Maicer Izturis - Free Agent. Izturis isn't flashy, but he's a solid player who provides above-average defense at second and third, and bats from both sides of the plate with slightly better career results as a left-handed hitter. The D-backs already have their fair share of backup infielders, but Izturis could provide a platoon for Chris Johnson and an occasional day off for Aaron Hill while hitting for a nice average, drawing his share of walks, and stealing 10-15 bases at a high efficiency. An all-around nice player to have who does a lot of things well.
Jack Hannahan - Under team control through 2014, made $1.135MM in 2012. Hannahan is coming off a down year in 2012, but still has a solid glove at third base and a left-handed bat that could provide Arizona platoon and defensive replacement possibilities at the hot corner. With his underwhelming season, Hannahan could come cheap for the D-backs, and provide a platoon partner for both Chris Johnson in 2013 and Matt Davidson in 2014.
Brett Lawrie - Under team control through 2017. Like Moustakas and Kansas City, Lawrie is an option for the D-backs largely because Toronto is in need of starting pitching. But why is the talented Lawrie listed so far down? To me, Moustakas is a better fit for the D-backs due to his big raw power that would play well in home-run-happy Chase Field and reports of much-improved defense in 2012 for Chase's hard infield. Simply put, the Royals' need for pitching is greater, and I can't see the Jays accepting a package for Lawrie that the Royals wouldn't accept for Moustakas, and I would rather have Moose. Further, Lawrie's attitude could be an additional turn-off for the D-backs.

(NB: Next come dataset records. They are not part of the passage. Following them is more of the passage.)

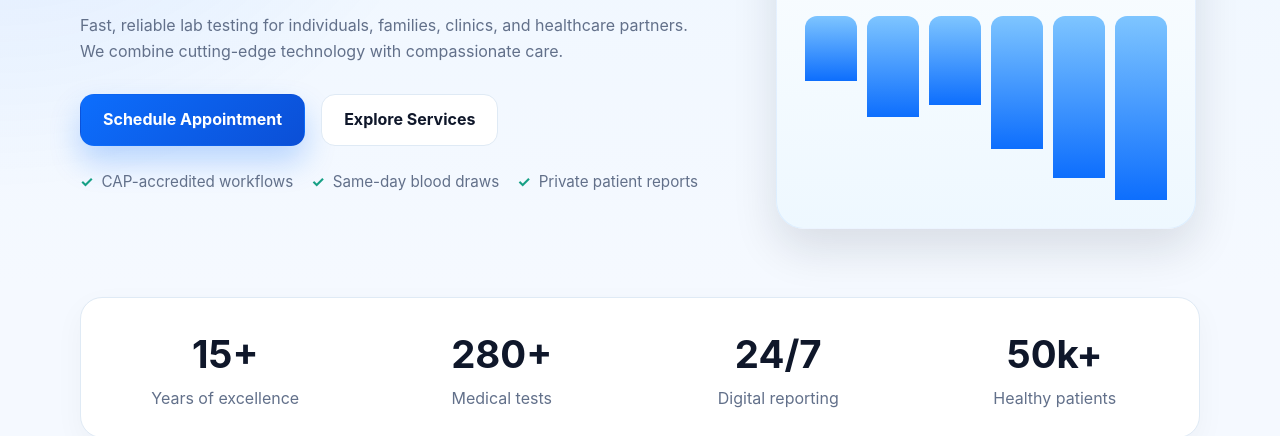
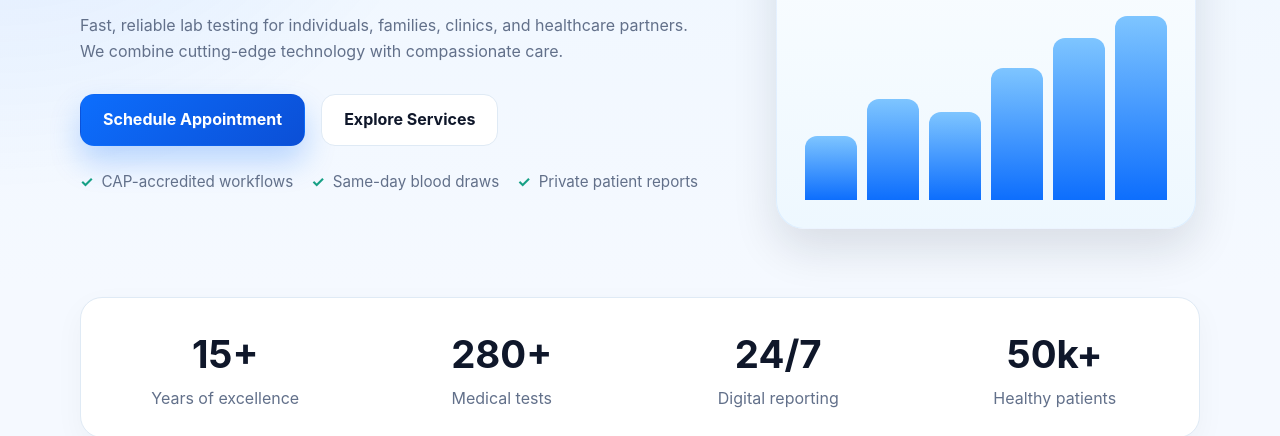
Before and after one commit to davies-afk/medical-lab-site, a plain HTML site: page index.html in a window 1280 px wide. Shown: the part 379-815 px from the top of the page. Drawn offline with Linux system fonts and the light colour scheme.

Commit message:
Update style.css

```diff
--- a/style.css
+++ b/style.css
@@ -313,7 +313,7 @@ blockquote,
 .mini-chart {
     height: 200px;
     display: flex;
-    align-items: right;
+    align-items: end;
     gap: 10px;
     padding-top: 16px;
 }
```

Mike Olt - Under team control through 2018. Olt is a solid defender at third base with big raw power who is blocked by star Adrian Beltre at third base in Texas, and thus has found himself named in a lot of trade rumors. That said, his age (he turned 24 in August) and high strikeout rate at Double-A Frisco this year (24%) are big red flags, and it needs to be wondered whether or not he'd be an upgrade over Matt Davidson at third base over the next six years.
Ian Stewart - Non-tender Candidate. Stewart would be more of a make-good candidate for third base if he were non-tendered by the Cubs than someone worth acquiring via trade. Further, I would expect Stewart to go somewhere else with more available playing time if he were non-tendered - perhaps even back to Chicago on a lower-salary deal. In spite of his many flaws, he can hit for power and plays a valuable position on the diamond.
The options listed above provide not just a wide variety of player types, but of overall strategies to solving the third base dilemma. Whether choosing to surrender significant assets in a big-ticket trade for the long-term or to piece together a new platoon as a stop-gap, Arizona has options available to upgrade its hot corner situation.
What all of these options have in common, though, is that they are low-budget moves. Among the trade options, only Hannahan will have reached arbitration in 2013, and I would guess that Chavez and Izturis will command salaries of around $4MM for 2013 on short-term deals. In short, finances won't limit Arizona's ability to make a significant upgrade at third base for 2013. The question that's more important than money available is whether or not the club views third base a pressing enough issue to part with one of its precious stockpile of young arms or create an infield logjam.